Materials provided>
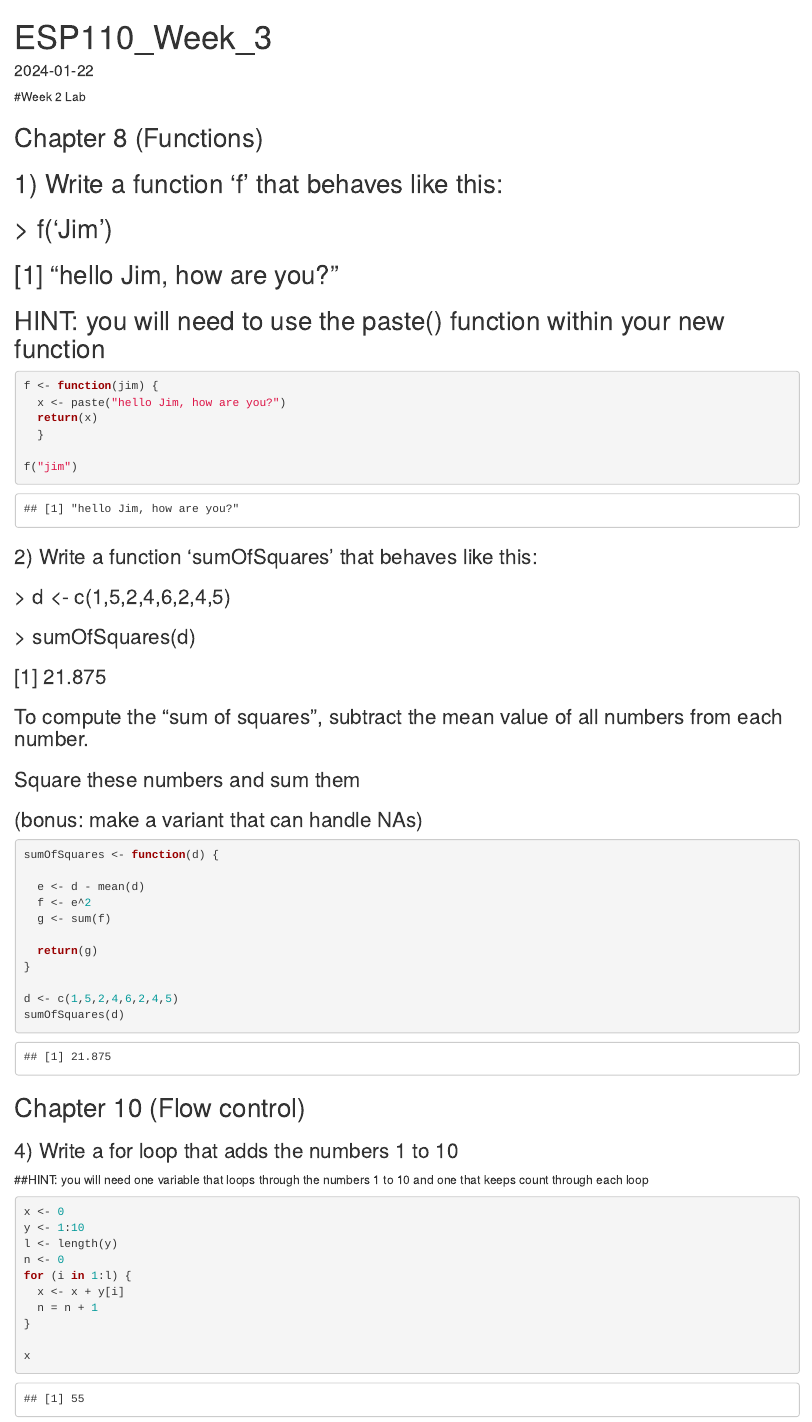
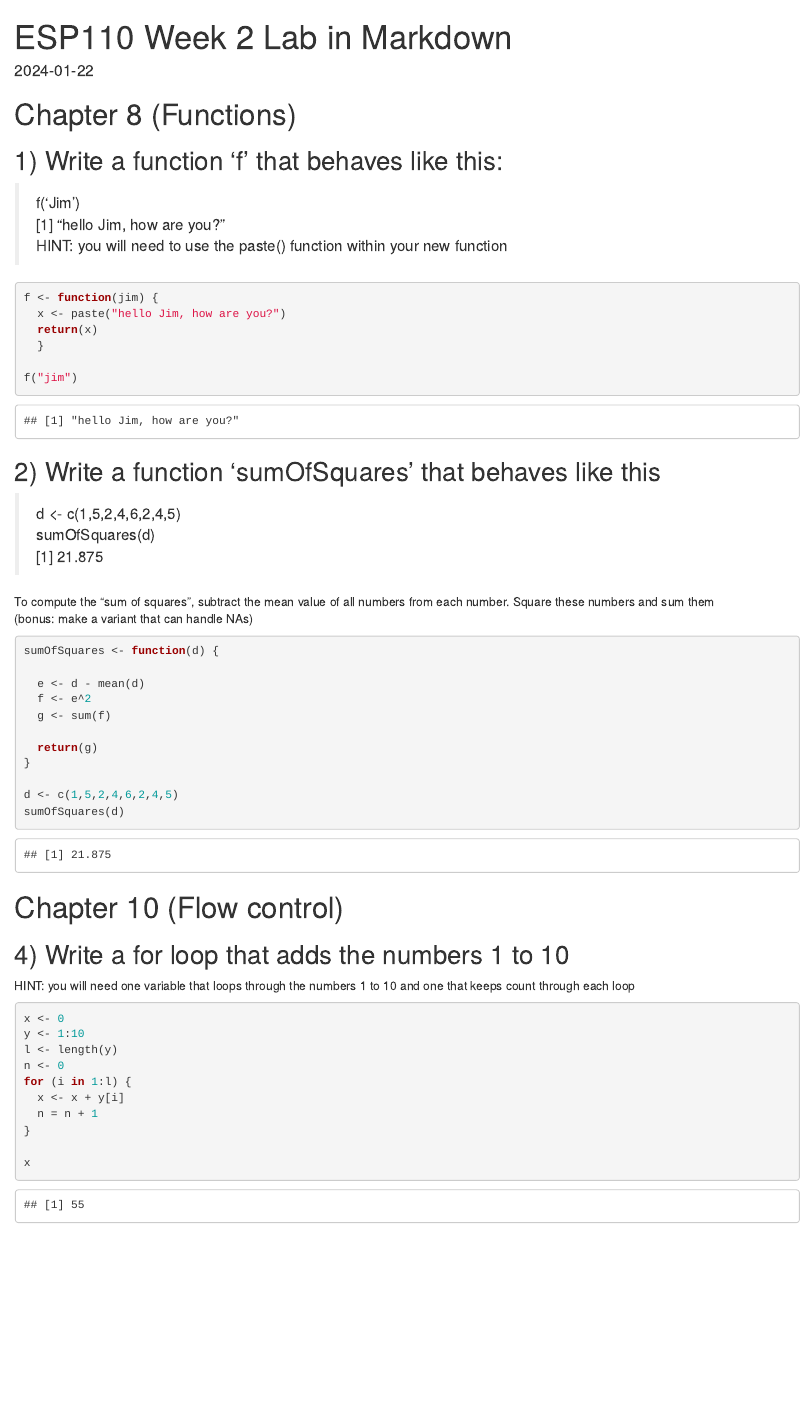
Before and after one commit to lfhecht/ESP_106, an R Markdown document (ES_110_Week_3.Rmd): the page in a window 1100 px wide, from its top. Rendered offline with R 4.5, knitr and Pandoc, with nearby package versions.

Commit message:
Week_3_final

````diff
--- a/ES_110_Week_3.Rmd
+++ b/ES_110_Week_3.Rmd
@@ -1,17 +1,21 @@
 ---
-title: "ESP110_Week_3"
+title: "ESP110 Week 2 Lab in Markdown"
 output: html_document
 date: "2024-01-22"
 ---
 
-#Week 2 Lab
 
-## Chapter 8  (Functions)
+
+# Chapter 8  (Functions)
+
 
 ## 1) Write a function 'f' that behaves like this:
-## > f('Jim')
-## [1] "hello Jim, how are you?"
-## HINT: you will need to use the paste() function within your new function
+
+ > f('Jim')
+ [1] "hello Jim, how are you?"
+ HINT: you will need to use the paste() function within your new function
+
+
 ```{r}
 f <- function(jim) {
   x <- paste("hello Jim, how are you?")
@@ -20,15 +24,16 @@ f <- function(jim) {
 
 f("jim")
 ```
-### 2) Write a function 'sumOfSquares' that behaves like this:
 
-### > d <- c(1,5,2,4,6,2,4,5)
-### > sumOfSquares(d)
-### [1] 21.875
+## 2) Write a function 'sumOfSquares' that behaves like this
 
-### To compute the "sum of squares", subtract the mean value of all numbers from each number.
-### Square these numbers and sum them
-### (bonus: make a variant that can handle NAs)
+> d <- c(1,5,2,4,6,2,4,5)
+> sumOfSquares(d)
+[1] 21.875
+
+To compute the "sum of squares", subtract the mean value of all numbers from each number.
+Square these numbers and sum them
+(bonus: make a variant that can handle NAs)
 
 ```{r}
 sumOfSquares <- function(d) {
@@ -44,10 +49,10 @@ d <- c(1,5,2,4,6,2,4,5)
 sumOfSquares(d)
 ```
 
-## Chapter 10  (Flow control)
+# Chapter 10  (Flow control)
 
-### 4) Write a for loop that adds the numbers 1 to 10
-##HINT: you will need one variable that loops through the numbers 1 to 10 and one that keeps count through each loop
+## 4) Write a for loop that adds the numbers 1 to 10
+HINT: you will need one variable that loops through the numbers 1 to 10 and one that keeps count through each loop
 
 ```{r}
 x <- 0
@@ -60,6 +65,6 @@ for (i in 1:l) {
 }
 
 x
-n
+
 ```
 
````
Also changed, not shown: ES_110_Week_3.Rmd (4 more changed lines).
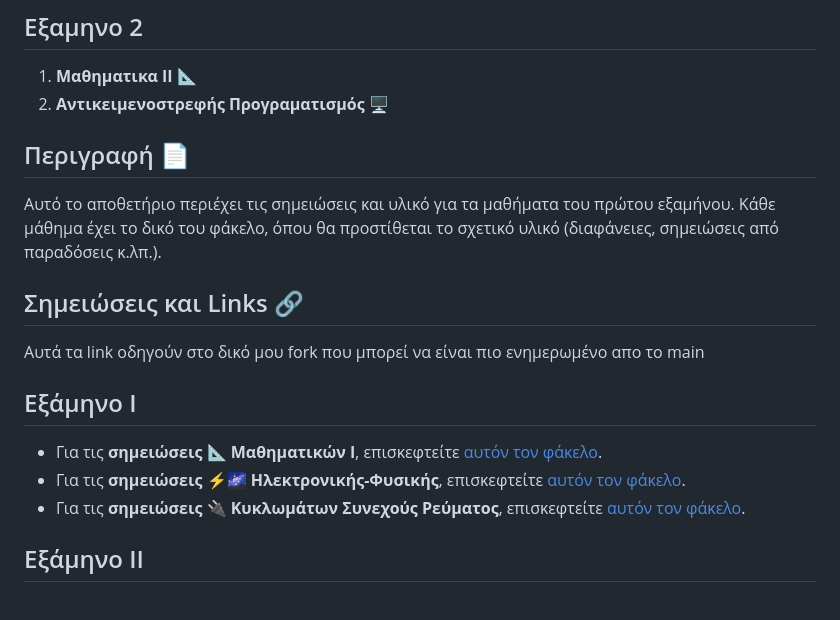
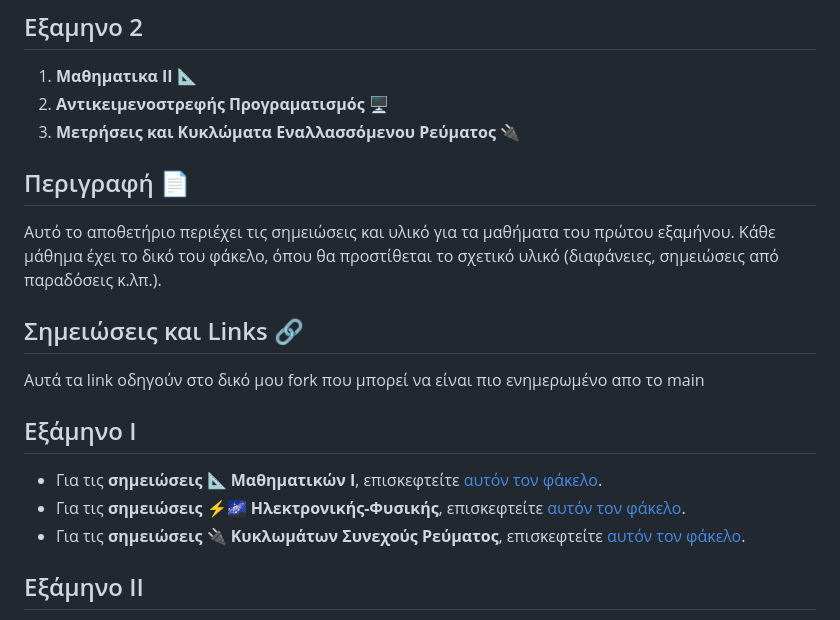
Before and after one commit to theolaos/simeiwseis, a Markdown page: Ραφαήλ Παλαλάκης/README.md, the part around one of its changes. Drawn GitHub-style.

Commit message:
Update README with new course links and structure

```diff
--- a/Ραφαήλ Παλαλάκης/README.md
+++ b/Ραφαήλ Παλαλάκης/README.md
@@ -14,6 +14,7 @@
 ## Εξαμηνο 2
 1. **Μαθηματικα II** 📐
 2. **Αντικειμενοστρεφής Προγραματισμός** 🖥️
+3. **Μετρήσεις και Κυκλώματα Εναλλασσόμενου Ρεύματος** 🔌
 
 ## Περιγραφή 📄
 
```
Also changed, not shown: other parts of Ραφαήλ Παλαλάκης/README.md (+6 -5 lines).
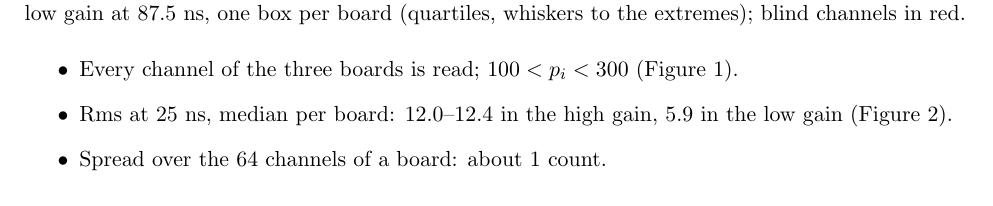
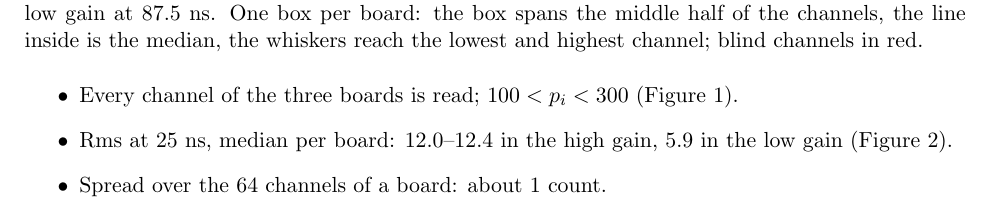
Before and after one commit to jjgomezcadenas/CryspLight, a LaTeX document (docs_fullsim/bench/reports/report_2026-10-27_menu1.tex): part of page 4 of 9, cut at the place of the change. Compiled offline with pdfLaTeX.

Commit message:
Menu-1 report: the box plot of the rms described in words (middle half, median, lowest and highest channel)
Co-Authored-By: Claude Fable 5.1 <noreply@anthropic.com>

```diff
--- a/docs_fullsim/bench/reports/report_2026-10-27_menu1.tex
+++ b/docs_fullsim/bench/reports/report_2026-10-27_menu1.tex
@@ -95,9 +95,9 @@ $\sigma_\mathrm{tot}$ of the channel as the error bar.}
 \centering
 \includegraphics[width=0.85\textwidth]{bench_rms.png}
 \caption{Rms of every channel without jumps and outliers: high gain at 25, 50 and 87.5~ns and
-low gain at 87.5~ns, one box per board (quartiles, whiskers to the extremes); blind channels
+low gain at 87.5~ns. One box per board: the box spans the middle half of the channels, the
+line inside is the median, the whiskers reach the lowest and highest channel; blind channels
 in red.}
-% quartiles, whiskers to the extremes -> obscure
 \label{fig:rms}
 \end{figure}
 
```
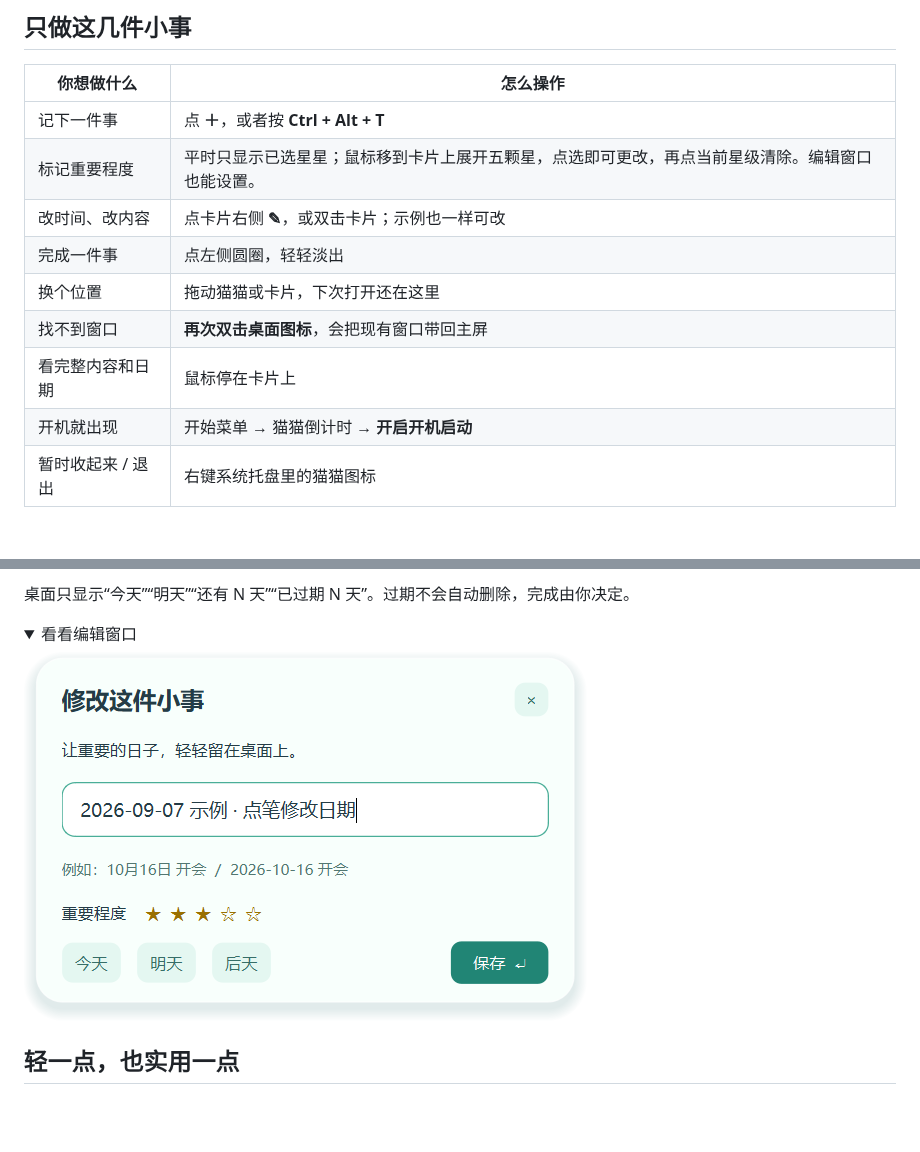
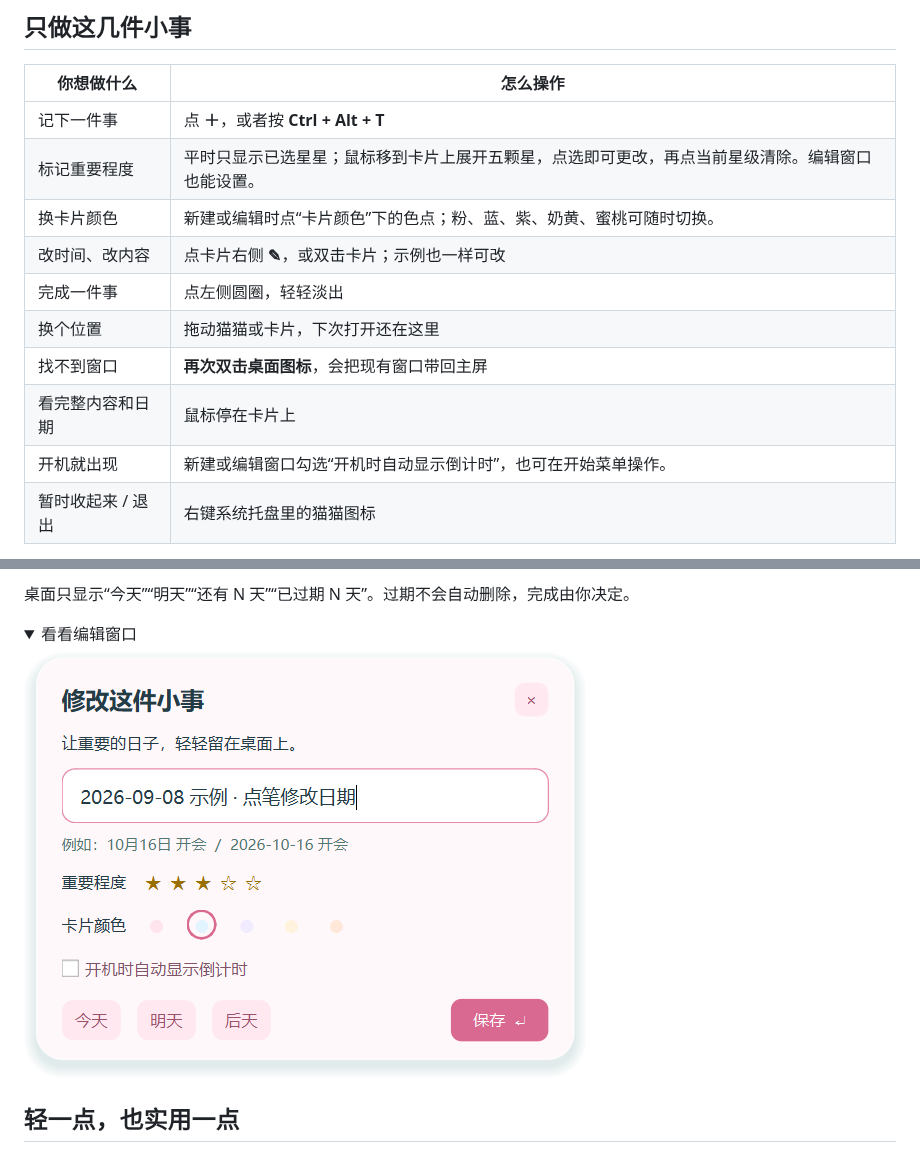
Before and after one commit to aijieli1/cat-countdown, a Markdown page: README.md, 2 parts joined by grey strips. GitHub-like rendering; pictures changed too: assets/edit.png; folded sections open; blank space fills up the shorter version.

```diff
--- a/README.md
+++ b/README.md
@@ -30,12 +30,13 @@
 | --- | --- |
 | 记下一件事 | 点 **＋**，或者按 **Ctrl + Alt + T** |
 | 标记重要程度 | 平时只显示已选星星；鼠标移到卡片上展开五颗星，点选即可更改，再点当前星级清除。编辑窗口也能设置。 |
+| 换卡片颜色 | 新建或编辑时点“卡片颜色”下的色点；粉、蓝、紫、奶黄、蜜桃可随时切换。 |
 | 改时间、改内容 | 点卡片右侧 **✎**，或双击卡片；示例也一样可改 |
 | 完成一件事 | 点左侧圆圈，轻轻淡出 |
 | 换个位置 | 拖动猫猫或卡片，下次打开还在这里 |
 | 找不到窗口 | **再次双击桌面图标**，会把现有窗口带回主屏 |
 | 看完整内容和日期 | 鼠标停在卡片上 |
-| 开机就出现 | 开始菜单 → 猫猫倒计时 → **开启开机启动** |
+| 开机就出现 | 新建或编辑窗口勾选“开机时自动显示倒计时”，也可在开始菜单操作。 |
 | 暂时收起来 / 退出 | 右键系统托盘里的猫猫图标 |
 
 输入也很简单：
```
Also changed, not shown: assets/hero.png, assets/widget.png, 2 other files.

Task brief> Identify all lines in the records above with the word "GitHub".

Answer area>
Before and after one commit to theolaos/simeiwseis, a Markdown page: Ραφαήλ Παλαλάκης/README.md, the part around one of its changes. Drawn GitHub-style.
Before and after one commit to aijieli1/cat-countdown, a Markdown page: README.md, 2 parts joined by grey strips. GitHub-like rendering; pictures changed too: assets/edit.png; folded sections open; blank space fills up the shorter version.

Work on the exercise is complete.